(What is expected)
Scan the records for lines with the word "miss", and copy every such line.

(Dataset content)

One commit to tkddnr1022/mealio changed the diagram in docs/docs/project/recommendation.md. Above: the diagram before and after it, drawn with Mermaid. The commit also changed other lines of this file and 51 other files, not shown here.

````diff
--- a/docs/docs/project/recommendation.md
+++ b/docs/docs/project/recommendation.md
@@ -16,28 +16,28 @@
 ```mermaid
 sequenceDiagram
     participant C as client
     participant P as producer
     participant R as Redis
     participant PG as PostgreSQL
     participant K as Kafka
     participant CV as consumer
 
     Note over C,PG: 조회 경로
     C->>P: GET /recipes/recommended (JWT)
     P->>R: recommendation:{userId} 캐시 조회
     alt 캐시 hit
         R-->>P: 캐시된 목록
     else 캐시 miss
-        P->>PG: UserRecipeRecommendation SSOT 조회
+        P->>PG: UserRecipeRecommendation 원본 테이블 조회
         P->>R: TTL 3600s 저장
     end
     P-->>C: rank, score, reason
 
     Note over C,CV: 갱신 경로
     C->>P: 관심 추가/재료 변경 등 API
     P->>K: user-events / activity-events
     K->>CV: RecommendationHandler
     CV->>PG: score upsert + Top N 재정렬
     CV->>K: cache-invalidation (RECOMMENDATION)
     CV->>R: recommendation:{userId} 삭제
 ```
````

---

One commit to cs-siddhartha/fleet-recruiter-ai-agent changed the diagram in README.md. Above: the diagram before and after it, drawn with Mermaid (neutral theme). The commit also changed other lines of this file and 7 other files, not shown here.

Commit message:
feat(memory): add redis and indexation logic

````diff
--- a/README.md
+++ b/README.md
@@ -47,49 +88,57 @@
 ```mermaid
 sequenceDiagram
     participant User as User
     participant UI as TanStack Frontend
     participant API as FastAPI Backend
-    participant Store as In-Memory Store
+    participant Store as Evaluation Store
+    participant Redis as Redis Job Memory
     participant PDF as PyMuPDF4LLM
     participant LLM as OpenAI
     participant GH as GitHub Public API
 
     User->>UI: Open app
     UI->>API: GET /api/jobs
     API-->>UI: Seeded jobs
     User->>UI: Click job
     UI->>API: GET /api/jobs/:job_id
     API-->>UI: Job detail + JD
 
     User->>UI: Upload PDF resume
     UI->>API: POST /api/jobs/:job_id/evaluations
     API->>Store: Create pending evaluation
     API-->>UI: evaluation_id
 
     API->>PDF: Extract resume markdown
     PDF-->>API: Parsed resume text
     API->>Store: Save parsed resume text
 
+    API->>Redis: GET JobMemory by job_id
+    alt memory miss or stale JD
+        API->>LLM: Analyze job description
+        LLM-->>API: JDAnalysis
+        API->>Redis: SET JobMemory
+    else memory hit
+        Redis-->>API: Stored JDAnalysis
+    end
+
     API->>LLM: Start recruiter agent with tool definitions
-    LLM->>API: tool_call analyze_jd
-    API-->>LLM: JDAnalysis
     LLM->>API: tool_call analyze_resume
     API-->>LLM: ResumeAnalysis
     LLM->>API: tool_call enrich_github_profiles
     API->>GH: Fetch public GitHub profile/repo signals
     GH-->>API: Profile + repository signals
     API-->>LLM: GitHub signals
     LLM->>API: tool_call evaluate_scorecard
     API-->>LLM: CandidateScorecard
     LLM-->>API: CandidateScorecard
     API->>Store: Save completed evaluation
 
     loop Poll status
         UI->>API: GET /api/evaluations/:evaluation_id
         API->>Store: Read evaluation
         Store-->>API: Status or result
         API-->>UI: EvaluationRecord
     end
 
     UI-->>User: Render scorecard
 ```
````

(Output for this task)
     else 캐시 miss
+    alt memory miss or stale JD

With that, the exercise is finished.